The output is the lines below from the one with "const evaluations = (handle.getExports()" through the one with "-## Ladder (median", both included, printed exactly and with no other line.
[[ Information provided, beginning ]]
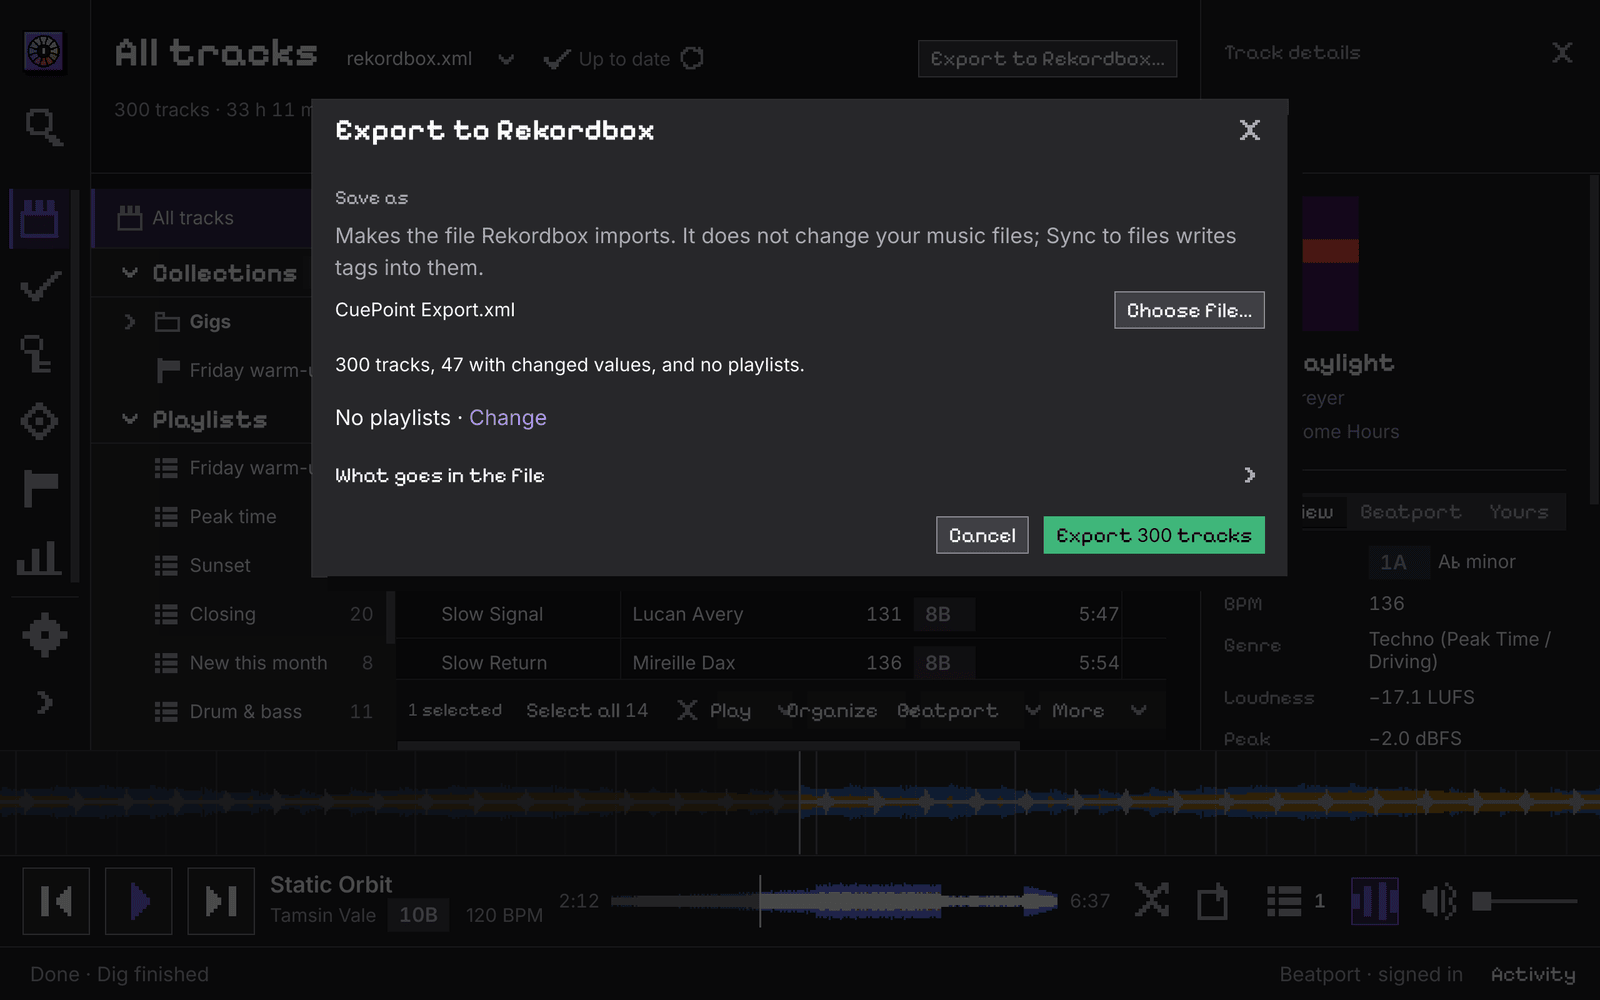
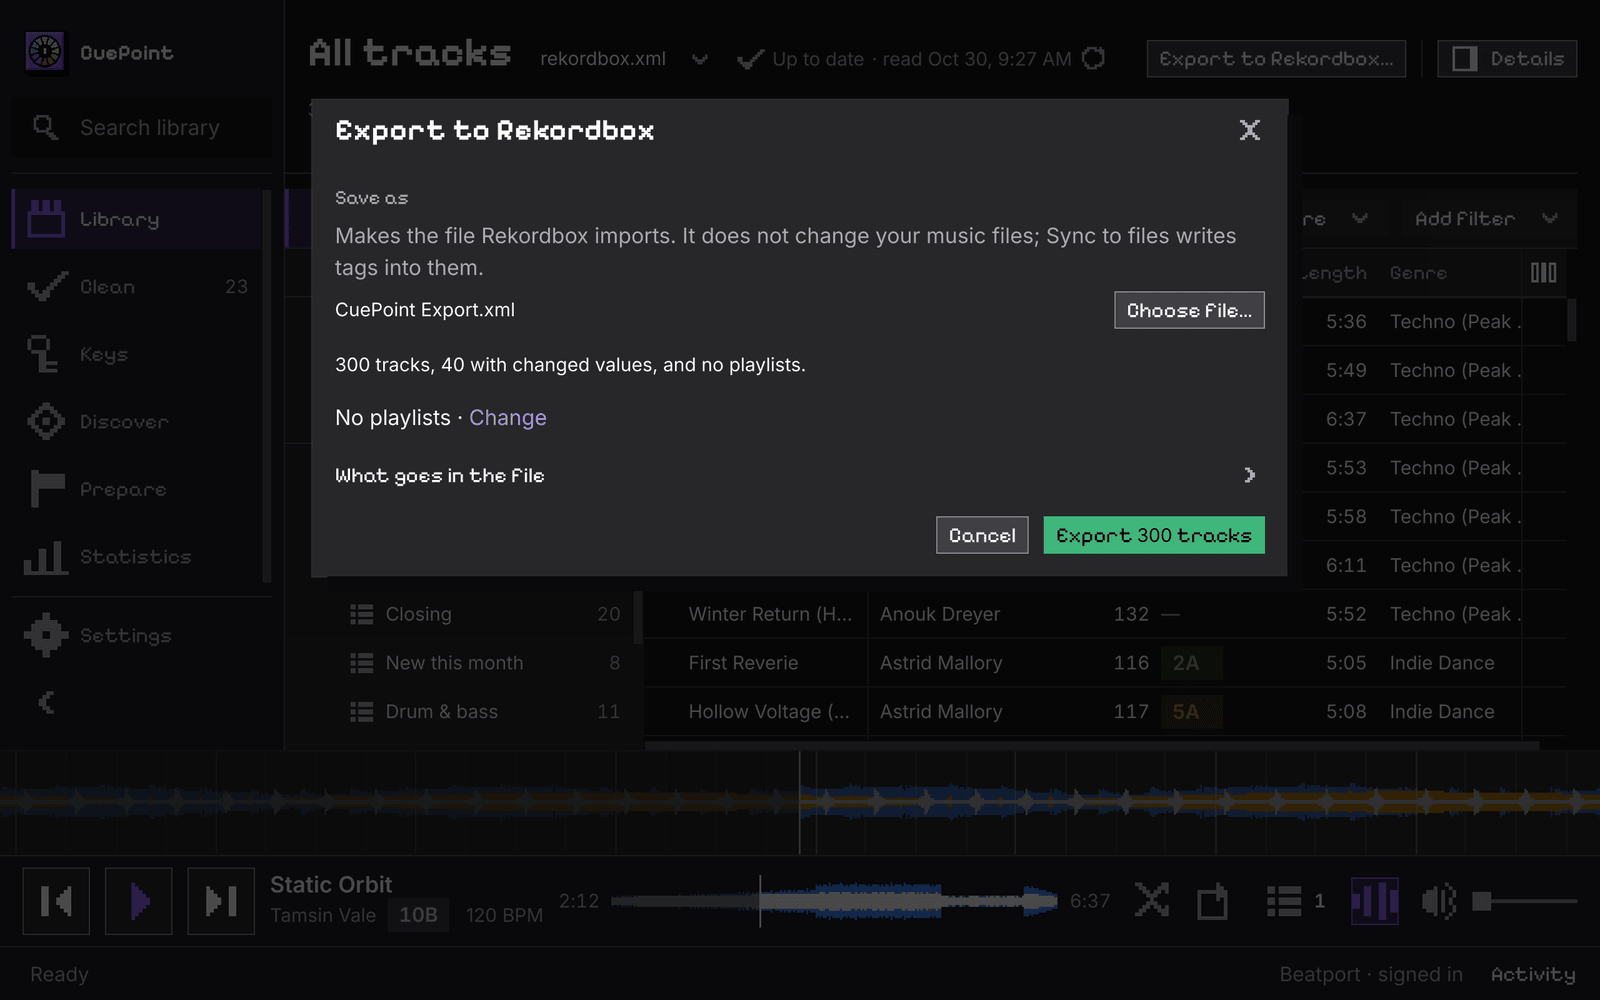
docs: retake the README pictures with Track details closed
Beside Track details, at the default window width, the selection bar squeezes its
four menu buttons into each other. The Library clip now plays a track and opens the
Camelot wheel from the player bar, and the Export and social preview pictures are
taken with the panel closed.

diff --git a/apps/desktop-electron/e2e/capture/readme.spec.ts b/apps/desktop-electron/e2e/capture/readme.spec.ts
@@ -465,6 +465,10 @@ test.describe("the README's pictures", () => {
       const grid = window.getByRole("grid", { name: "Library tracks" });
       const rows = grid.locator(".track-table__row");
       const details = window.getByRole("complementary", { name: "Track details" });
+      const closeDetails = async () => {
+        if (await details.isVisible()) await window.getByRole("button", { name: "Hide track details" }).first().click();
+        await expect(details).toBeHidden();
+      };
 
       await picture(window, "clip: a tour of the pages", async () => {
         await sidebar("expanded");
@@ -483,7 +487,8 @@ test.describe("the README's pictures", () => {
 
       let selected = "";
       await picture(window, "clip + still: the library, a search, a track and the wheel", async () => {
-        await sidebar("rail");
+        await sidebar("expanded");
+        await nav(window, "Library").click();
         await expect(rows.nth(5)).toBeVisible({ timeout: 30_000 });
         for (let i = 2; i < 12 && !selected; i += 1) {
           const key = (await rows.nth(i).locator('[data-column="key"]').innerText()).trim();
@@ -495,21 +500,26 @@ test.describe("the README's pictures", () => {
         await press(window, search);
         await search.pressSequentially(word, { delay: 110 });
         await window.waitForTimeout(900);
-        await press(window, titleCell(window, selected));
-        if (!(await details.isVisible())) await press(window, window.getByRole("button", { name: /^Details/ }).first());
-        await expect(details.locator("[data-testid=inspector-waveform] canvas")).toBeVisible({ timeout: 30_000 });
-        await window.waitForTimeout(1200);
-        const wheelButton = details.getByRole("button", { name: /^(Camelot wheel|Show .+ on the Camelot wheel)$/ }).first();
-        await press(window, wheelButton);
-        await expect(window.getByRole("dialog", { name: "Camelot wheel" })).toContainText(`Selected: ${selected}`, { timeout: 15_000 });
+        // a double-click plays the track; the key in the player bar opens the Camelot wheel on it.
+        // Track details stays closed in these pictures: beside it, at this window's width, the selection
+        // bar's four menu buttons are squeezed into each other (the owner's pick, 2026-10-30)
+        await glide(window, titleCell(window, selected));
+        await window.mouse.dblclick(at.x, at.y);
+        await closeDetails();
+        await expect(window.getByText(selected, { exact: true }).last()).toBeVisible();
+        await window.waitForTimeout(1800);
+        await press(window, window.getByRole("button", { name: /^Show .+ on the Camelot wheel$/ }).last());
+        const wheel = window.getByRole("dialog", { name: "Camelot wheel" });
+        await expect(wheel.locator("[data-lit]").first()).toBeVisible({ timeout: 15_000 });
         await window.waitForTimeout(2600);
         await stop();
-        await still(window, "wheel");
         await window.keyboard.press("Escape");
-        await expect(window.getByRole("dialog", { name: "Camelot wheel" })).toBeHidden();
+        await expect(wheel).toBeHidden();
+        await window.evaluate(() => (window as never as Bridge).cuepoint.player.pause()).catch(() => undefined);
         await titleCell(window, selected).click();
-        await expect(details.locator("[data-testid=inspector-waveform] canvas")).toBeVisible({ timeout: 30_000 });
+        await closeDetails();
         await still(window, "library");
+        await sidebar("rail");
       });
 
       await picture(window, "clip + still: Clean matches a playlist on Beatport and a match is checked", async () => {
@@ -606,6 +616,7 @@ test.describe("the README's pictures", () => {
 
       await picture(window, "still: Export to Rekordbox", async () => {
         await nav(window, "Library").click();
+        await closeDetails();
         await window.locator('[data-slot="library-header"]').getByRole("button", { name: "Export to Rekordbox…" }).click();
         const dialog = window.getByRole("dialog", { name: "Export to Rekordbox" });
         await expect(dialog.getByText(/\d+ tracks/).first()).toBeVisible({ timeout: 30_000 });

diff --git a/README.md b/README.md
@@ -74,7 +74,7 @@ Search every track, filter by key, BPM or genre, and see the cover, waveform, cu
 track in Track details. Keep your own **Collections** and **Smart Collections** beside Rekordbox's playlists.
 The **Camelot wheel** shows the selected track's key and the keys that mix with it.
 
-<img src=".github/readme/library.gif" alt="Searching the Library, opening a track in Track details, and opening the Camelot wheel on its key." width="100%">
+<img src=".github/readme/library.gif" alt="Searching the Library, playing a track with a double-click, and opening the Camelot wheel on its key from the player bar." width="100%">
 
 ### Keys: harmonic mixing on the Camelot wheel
[[ Information provided, end ]]
[[ Information provided, beginning ]]
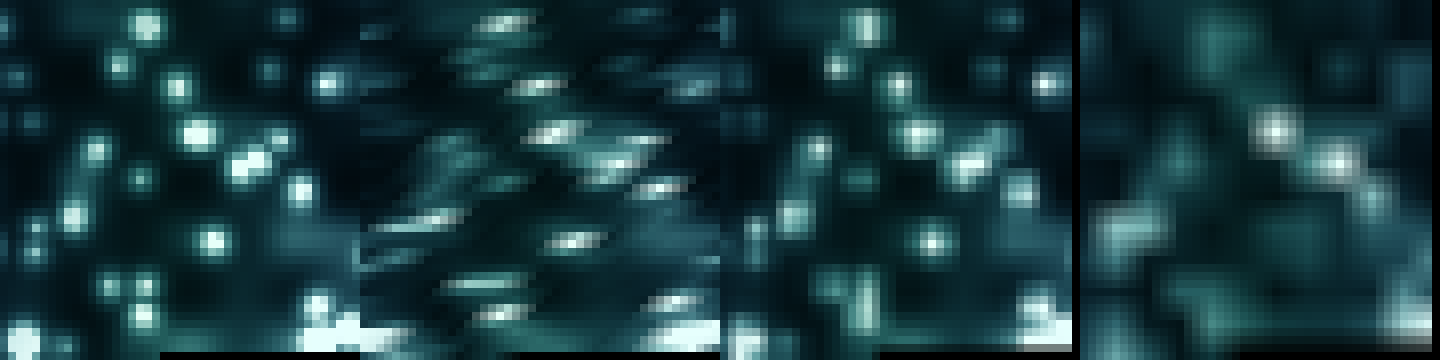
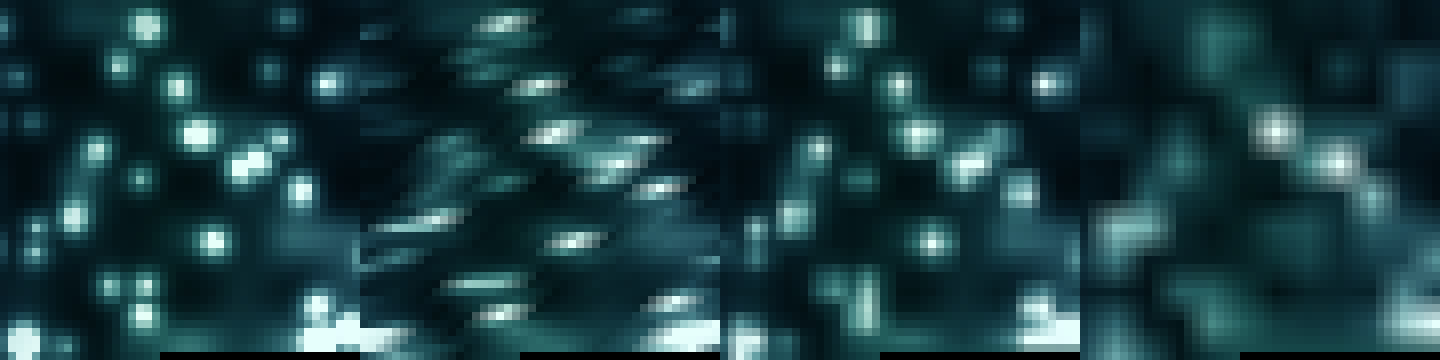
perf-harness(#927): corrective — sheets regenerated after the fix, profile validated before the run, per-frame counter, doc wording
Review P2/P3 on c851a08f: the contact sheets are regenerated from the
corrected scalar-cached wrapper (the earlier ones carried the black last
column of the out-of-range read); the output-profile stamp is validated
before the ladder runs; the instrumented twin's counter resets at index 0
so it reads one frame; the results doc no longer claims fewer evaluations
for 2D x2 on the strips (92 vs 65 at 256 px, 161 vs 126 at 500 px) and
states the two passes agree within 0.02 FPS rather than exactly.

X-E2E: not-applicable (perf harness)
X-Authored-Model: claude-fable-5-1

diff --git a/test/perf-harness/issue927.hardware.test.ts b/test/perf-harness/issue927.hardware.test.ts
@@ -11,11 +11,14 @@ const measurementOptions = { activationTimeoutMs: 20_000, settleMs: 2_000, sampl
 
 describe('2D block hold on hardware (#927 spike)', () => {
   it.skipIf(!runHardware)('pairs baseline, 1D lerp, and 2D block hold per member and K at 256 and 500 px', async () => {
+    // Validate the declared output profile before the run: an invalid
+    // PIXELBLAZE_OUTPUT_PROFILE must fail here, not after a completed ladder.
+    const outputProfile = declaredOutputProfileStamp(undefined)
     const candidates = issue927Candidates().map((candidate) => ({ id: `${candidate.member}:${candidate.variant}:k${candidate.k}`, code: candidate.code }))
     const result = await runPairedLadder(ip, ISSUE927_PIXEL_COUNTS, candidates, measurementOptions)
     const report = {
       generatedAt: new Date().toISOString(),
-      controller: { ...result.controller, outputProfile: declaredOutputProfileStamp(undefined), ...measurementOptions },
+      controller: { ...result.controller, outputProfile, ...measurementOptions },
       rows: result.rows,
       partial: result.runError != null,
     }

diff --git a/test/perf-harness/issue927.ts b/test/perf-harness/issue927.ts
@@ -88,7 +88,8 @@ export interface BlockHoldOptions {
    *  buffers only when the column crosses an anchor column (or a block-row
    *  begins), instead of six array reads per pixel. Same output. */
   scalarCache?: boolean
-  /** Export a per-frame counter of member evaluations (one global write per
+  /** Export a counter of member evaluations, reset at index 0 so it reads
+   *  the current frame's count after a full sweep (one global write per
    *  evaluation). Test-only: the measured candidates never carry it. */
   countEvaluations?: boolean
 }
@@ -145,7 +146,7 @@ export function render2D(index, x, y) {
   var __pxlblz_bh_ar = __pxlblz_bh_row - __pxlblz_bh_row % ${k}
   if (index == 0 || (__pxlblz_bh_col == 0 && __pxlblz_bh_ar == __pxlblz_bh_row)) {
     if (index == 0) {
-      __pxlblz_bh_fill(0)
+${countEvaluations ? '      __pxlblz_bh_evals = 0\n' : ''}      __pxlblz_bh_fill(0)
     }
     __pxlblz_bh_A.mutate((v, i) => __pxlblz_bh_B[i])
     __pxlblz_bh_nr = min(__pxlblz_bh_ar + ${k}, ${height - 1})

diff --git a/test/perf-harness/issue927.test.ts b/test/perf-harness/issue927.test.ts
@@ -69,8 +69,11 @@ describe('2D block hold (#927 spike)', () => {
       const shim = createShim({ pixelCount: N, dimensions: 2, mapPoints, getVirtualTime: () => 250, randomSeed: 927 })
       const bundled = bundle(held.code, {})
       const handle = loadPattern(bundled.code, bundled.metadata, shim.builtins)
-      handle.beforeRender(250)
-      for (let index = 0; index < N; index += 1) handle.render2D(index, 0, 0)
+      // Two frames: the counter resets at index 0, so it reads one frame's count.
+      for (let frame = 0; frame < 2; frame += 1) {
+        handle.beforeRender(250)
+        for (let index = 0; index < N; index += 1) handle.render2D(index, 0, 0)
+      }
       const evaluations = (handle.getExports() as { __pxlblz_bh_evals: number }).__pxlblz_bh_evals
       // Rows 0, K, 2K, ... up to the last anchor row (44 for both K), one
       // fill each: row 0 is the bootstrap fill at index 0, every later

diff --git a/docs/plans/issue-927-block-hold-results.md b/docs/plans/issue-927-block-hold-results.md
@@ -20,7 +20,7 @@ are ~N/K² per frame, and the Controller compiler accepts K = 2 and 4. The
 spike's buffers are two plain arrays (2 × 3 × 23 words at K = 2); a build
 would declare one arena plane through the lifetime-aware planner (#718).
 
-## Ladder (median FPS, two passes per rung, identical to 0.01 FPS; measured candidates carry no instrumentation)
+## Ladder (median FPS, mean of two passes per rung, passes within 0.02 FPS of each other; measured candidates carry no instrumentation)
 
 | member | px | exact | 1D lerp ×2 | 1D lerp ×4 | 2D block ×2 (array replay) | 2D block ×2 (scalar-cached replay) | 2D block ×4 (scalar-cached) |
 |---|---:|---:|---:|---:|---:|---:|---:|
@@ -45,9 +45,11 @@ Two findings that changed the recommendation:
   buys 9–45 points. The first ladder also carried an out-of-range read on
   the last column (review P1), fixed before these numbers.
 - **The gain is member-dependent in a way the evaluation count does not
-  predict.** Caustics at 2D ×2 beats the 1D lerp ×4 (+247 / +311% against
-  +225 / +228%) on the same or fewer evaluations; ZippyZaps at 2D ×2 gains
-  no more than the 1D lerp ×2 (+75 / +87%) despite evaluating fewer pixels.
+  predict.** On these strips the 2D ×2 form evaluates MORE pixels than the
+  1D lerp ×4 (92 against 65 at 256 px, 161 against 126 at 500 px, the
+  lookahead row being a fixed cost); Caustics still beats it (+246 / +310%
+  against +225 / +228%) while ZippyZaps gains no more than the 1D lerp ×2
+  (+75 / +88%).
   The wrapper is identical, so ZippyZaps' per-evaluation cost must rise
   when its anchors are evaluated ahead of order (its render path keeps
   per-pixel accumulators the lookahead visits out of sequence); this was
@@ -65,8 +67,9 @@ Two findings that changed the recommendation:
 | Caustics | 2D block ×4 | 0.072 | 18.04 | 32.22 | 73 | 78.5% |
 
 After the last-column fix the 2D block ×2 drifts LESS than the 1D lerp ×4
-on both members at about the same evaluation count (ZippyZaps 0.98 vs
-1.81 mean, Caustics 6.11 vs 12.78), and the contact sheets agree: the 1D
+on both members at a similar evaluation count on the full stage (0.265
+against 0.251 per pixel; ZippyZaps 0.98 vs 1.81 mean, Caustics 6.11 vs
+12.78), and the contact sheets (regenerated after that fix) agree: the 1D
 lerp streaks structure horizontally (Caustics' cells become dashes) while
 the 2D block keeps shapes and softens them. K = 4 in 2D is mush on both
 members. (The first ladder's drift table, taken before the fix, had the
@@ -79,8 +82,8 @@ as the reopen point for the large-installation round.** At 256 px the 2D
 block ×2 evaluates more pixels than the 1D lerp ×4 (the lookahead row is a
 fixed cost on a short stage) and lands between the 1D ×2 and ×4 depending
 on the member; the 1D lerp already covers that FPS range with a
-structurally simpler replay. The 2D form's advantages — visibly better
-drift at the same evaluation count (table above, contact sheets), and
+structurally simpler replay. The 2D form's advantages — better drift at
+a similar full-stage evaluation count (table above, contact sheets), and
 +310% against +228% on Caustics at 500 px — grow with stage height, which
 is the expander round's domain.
[[ Information provided, end ]]
> _Written solution_
       const evaluations = (handle.getExports() as { __pxlblz_bh_evals: number }).__pxlblz_bh_evals
       // Rows 0, K, 2K, ... up to the last anchor row (44 for both K), one
       // fill each: row 0 is the bootstrap fill at index 0, every later

diff --git a/docs/plans/issue-927-block-hold-results.md b/docs/plans/issue-927-block-hold-results.md
@@ -20,7 +20,7 @@ are ~N/K² per frame, and the Controller compiler accepts K = 2 and 4. The
 spike's buffers are two plain arrays (2 × 3 × 23 words at K = 2); a build
 would declare one arena plane through the lifetime-aware planner (#718).
 
-## Ladder (median FPS, two passes per rung, identical to 0.01 FPS; measured candidates carry no instrumentation)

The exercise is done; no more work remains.